■ WHAT TO PRODUCE ■
Output the entries underneath exactly as they are.

Web interface edit records
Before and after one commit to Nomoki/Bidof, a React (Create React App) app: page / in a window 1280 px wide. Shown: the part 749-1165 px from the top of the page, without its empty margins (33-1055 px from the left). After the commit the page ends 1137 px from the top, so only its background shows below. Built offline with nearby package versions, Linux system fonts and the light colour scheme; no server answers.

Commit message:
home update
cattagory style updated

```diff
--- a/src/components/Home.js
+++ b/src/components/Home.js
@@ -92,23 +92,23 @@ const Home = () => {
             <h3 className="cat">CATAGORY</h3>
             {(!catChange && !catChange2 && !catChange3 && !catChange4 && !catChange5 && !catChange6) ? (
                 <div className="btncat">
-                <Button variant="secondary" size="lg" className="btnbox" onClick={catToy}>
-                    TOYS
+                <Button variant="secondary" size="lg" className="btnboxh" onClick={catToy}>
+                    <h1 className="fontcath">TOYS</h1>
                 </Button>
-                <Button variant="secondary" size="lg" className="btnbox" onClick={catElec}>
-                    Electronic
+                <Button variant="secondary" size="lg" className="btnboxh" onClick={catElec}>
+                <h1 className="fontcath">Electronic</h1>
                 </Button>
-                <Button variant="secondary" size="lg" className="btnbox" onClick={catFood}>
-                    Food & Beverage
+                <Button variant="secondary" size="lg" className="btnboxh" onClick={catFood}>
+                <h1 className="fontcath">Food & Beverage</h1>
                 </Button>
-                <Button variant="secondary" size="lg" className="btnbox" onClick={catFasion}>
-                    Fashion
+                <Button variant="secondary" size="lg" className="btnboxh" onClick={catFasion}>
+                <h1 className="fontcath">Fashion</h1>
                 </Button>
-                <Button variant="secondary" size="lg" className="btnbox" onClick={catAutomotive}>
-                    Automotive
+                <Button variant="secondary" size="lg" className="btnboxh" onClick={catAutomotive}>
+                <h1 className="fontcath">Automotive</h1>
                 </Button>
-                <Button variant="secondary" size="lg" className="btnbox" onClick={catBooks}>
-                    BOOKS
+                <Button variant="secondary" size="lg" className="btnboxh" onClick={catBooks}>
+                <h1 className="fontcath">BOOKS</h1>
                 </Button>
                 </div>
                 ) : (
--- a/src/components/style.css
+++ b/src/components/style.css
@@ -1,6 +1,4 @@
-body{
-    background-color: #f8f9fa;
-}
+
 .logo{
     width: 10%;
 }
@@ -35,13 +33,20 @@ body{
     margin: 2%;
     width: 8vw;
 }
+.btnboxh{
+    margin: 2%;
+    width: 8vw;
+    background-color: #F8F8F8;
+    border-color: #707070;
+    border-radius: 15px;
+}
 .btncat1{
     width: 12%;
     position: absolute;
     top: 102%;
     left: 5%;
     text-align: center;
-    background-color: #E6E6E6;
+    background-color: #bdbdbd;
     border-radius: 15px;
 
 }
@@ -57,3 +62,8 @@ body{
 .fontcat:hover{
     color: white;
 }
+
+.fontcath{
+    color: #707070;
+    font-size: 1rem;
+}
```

■ EXERCISE RESULT ■
Before and after one commit to Nomoki/Bidof, a React (Create React App) app: page / in a window 1280 px wide. Shown: the part 749-1165 px from the top of the page, without its empty margins (33-1055 px from the left). After the commit the page ends 1137 px from the top, so only its background shows below. Built offline with nearby package versions, Linux system fonts and the light colour scheme; no server answers.

Commit message:
home update
cattagory style updated

```diff
--- a/src/components/Home.js
+++ b/src/components/Home.js
@@ -92,23 +92,23 @@ const Home = () => {
             <h3 className="cat">CATAGORY</h3>
             {(!catChange && !catChange2 && !catChange3 && !catChange4 && !catChange5 && !catChange6) ? (
                 <div className="btncat">
-                <Button variant="secondary" size="lg" className="btnbox" onClick={catToy}>
-                    TOYS
+                <Button variant="secondary" size="lg" className="btnboxh" onClick={catToy}>
+                    <h1 className="fontcath">TOYS</h1>
                 </Button>
-                <Button variant="secondary" size="lg" className="btnbox" onClick={catElec}>
-                    Electronic
+                <Button variant="secondary" size="lg" className="btnboxh" onClick={catElec}>
+                <h1 className="fontcath">Electronic</h1>
                 </Button>
-                <Button variant="secondary" size="lg" className="btnbox" onClick={catFood}>
-                    Food & Beverage
+                <Button variant="secondary" size="lg" className="btnboxh" onClick={catFood}>
+                <h1 className="fontcath">Food & Beverage</h1>
                 </Button>
-                <Button variant="secondary" size="lg" className="btnbox" onClick={catFasion}>
-                    Fashion
+                <Button variant="secondary" size="lg" className="btnboxh" onClick={catFasion}>
+                <h1 className="fontcath">Fashion</h1>
                 </Button>
-                <Button variant="secondary" size="lg" className="btnbox" onClick={catAutomotive}>
-                    Automotive
+                <Button variant="secondary" size="lg" className="btnboxh" onClick={catAutomotive}>
+                <h1 className="fontcath">Automotive</h1>
                 </Button>
-                <Button variant="secondary" size="lg" className="btnbox" onClick={catBooks}>
-                    BOOKS
+                <Button variant="secondary" size="lg" className="btnboxh" onClick={catBooks}>
+                <h1 className="fontcath">BOOKS</h1>
                 </Button>
                 </div>
                 ) : (
--- a/src/components/style.css
+++ b/src/components/style.css
@@ -1,6 +1,4 @@
-body{
-    background-color: #f8f9fa;
-}
+
 .logo{
     width: 10%;
 }
@@ -35,13 +33,20 @@ body{
     margin: 2%;
     width: 8vw;
 }
+.btnboxh{
+    margin: 2%;
+    width: 8vw;
+    background-color: #F8F8F8;
+    border-color: #707070;
+    border-radius: 15px;
+}
 .btncat1{
     width: 12%;
     position: absolute;
     top: 102%;
     left: 5%;
     text-align: center;
-    background-color: #E6E6E6;
+    background-color: #bdbdbd;
     border-radius: 15px;
 
 }
@@ -57,3 +62,8 @@ body{
 .fontcat:hover{
     color: white;
 }
+
+.fontcath{
+    color: #707070;
+    font-size: 1rem;
+}
```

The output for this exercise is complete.